Once upon a time, there was a Macintosh. It didn't know how to handle files from the Internet, being wet behind the ears and only running System 7. Some nice Australians, who may have been involved in writing FTP clients at times, wrote a handy utility called Internet Config. It was so good that Apple included it with Mac OS 8, and by Mac OS 9 it was integrated into a nice control panel.
Around the same time, the only serious browser for the Mac was Internet Explorer. IE needed to access configuration information about, well, the Internet, so it also used Internet Config, yet, oddly, it provided its own UI for it within its preferences. (So did Netscape, to some extent, but that's not as important.)
By 2001, Apple started their move to Mac OS X, and IE came along for the ride, where the old Netscape 4 codebase didn't. Some of the functions in IC were still available through Carbon, but others weren't, and lots of the settings were no longer available in the Internet pane in Systems Preferences, which was rapidly turning into a tool to shill .mac, rather than to configure file mappings. (Anyway, file mappings were much deeper voodoo anyway, what with the deprecation of creator types.)

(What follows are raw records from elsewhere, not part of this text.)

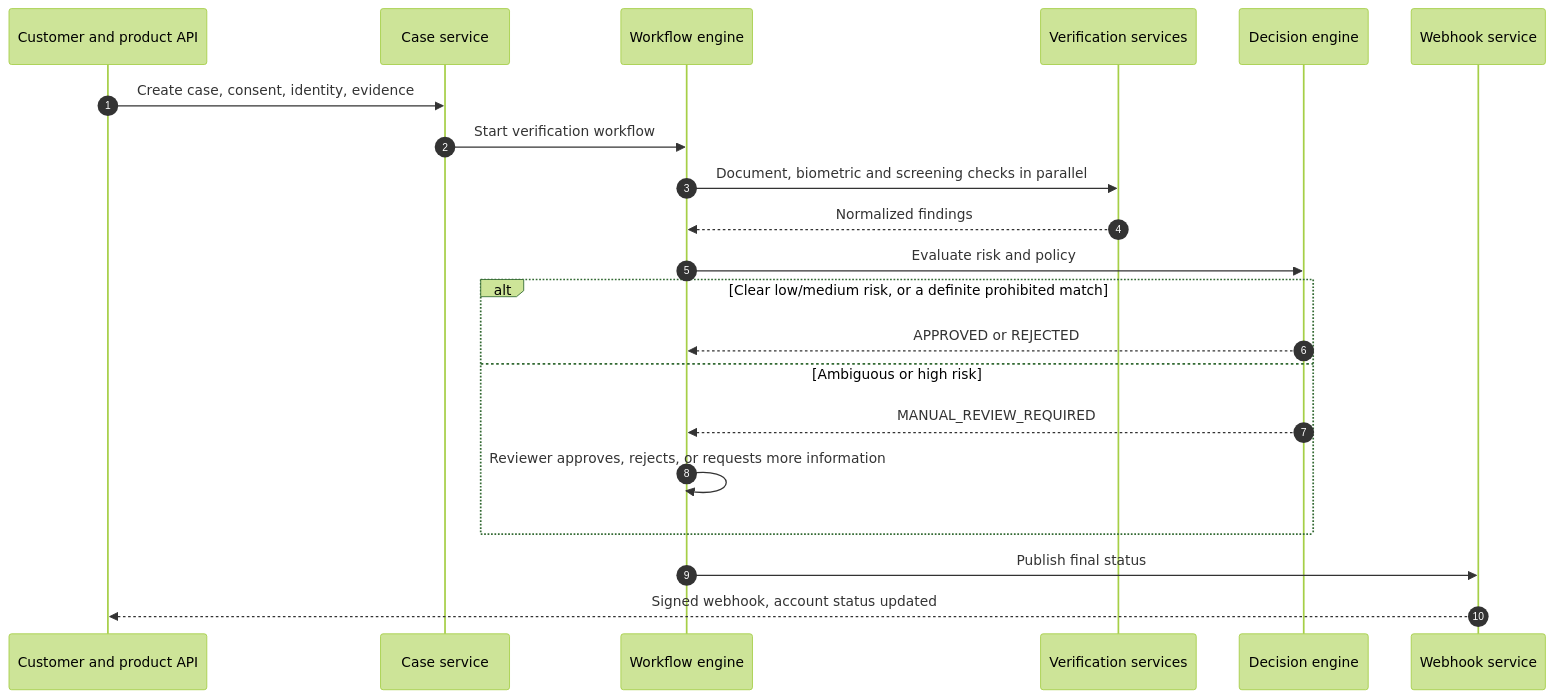
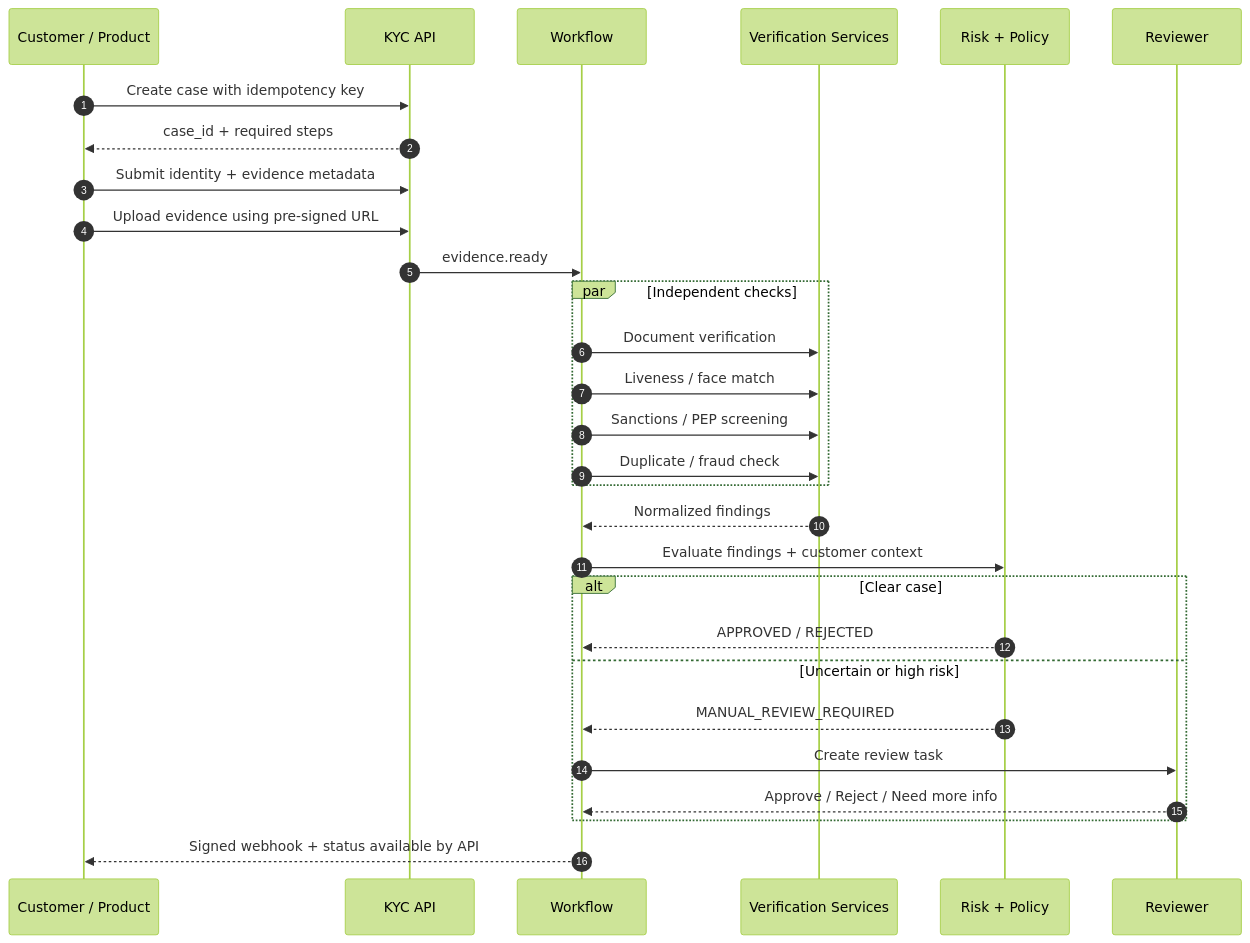
The third of 9 diagrams in src/content/system-design/kyc-pipeline.md (AvadhBhalodiya/Interview-Preparation), drawn with Mermaid (forest theme) before and after one commit. The commit also changed other lines of this file and 54 other files, not shown here.

````diff
--- a/src/content/system-design/kyc-pipeline.md
+++ b/src/content/system-design/kyc-pipeline.md
@@ -295,24 +327,36 @@
 ```mermaid
 sequenceDiagram
     autonumber
-    participant U as Customer and product API
-    participant K as Case service
-    participant W as Workflow engine
-    participant V as Verification services
-    participant P as Decision engine
-    participant N as Webhook service
+    participant U as Customer / Product
+    participant K as KYC API
+    participant W as Workflow
+    participant V as Verification Services
+    participant P as Risk + Policy
+    participant R as Reviewer
 
-    U->>K: Create case, consent, identity, evidence
-    K->>W: Start verification workflow
-    W->>V: Document, biometric and screening checks in parallel
+    U->>K: Create case with idempotency key
+    K-->>U: case_id + required steps
+    U->>K: Submit identity + evidence metadata
+    U->>K: Upload evidence using pre-signed URL
+    K->>W: evidence.ready
+
+    par Independent checks
+        W->>V: Document verification
+        W->>V: Liveness / face match
+        W->>V: Sanctions / PEP screening
+        W->>V: Duplicate / fraud check
+    end
+
     V-->>W: Normalized findings
-    W->>P: Evaluate risk and policy
-    alt Clear low/medium risk, or a definite prohibited match
-        P-->>W: APPROVED or REJECTED
-    else Ambiguous or high risk
+    W->>P: Evaluate findings + customer context
+
+    alt Clear case
+        P-->>W: APPROVED / REJECTED
+    else Uncertain or high risk
         P-->>W: MANUAL_REVIEW_REQUIRED
-        W->>W: Reviewer approves, rejects, or requests more information
+        W->>R: Create review task
+        R-->>W: Approve / Reject / Need more info
     end
-    W->>N: Publish final status
-    N-->>U: Signed webhook, account status updated
+
+    W-->>U: Signed webhook + status available by API
 ```
````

So where do we find ourselves with Panther? The last vestiges of Internet Config- as a preference management utility- have vanished. The System Preferences app doesn't give you a way to choose the default email or web handler; you have to do that from Apple's Mail and Safari. There's no way to control file mappings, or how to handle protocols other than http(s) and mailto. Well, no Apple-provided way. Thankfully, there's More Internet, which allows you to modify helpers (such as stopping the Finder from handling FTP; always a good idea, if you ask me). (From a poke round its nibs, it looks like it may come to allow you to configure file mappings too. That's for later, though.) Of course, if you can still stomach running IE, that'll also edit some of these preferences.

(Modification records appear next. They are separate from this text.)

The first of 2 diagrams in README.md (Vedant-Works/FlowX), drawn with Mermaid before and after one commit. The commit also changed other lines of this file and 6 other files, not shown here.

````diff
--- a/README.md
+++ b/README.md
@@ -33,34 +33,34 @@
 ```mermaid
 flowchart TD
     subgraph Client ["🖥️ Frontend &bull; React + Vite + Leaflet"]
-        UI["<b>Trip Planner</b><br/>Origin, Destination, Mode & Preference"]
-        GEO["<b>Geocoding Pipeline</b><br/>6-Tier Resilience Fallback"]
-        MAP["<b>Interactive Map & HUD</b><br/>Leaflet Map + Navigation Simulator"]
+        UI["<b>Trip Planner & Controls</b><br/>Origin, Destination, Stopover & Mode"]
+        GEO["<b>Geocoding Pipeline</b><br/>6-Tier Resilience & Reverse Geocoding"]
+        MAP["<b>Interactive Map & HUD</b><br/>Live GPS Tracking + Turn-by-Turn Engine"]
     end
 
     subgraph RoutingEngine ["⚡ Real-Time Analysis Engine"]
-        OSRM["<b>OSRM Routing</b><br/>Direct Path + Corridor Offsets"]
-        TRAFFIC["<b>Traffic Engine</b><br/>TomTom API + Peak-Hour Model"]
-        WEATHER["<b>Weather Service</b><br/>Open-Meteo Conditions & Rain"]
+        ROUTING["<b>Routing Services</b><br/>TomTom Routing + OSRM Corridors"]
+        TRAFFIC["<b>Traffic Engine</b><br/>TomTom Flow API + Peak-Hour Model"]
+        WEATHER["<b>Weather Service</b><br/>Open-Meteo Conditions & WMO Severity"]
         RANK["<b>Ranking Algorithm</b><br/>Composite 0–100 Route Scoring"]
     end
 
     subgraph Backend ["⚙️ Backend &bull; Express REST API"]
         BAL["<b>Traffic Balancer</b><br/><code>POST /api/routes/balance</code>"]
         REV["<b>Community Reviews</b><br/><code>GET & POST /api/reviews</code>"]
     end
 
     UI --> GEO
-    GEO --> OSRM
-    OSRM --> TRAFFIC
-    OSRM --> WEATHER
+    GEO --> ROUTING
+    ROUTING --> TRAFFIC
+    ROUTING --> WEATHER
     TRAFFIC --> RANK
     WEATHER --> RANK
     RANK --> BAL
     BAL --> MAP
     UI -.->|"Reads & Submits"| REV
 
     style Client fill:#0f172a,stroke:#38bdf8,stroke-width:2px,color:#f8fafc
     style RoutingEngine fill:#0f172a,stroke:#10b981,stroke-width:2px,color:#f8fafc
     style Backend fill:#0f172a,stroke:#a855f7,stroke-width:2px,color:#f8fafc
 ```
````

What's the moral of this story? I'm not entirely sure. There's certainly a nice feeling of circularity, though; the missing features in one OS being, nearly ten years later, hidden, waiting for a developer to come and shine a light on them.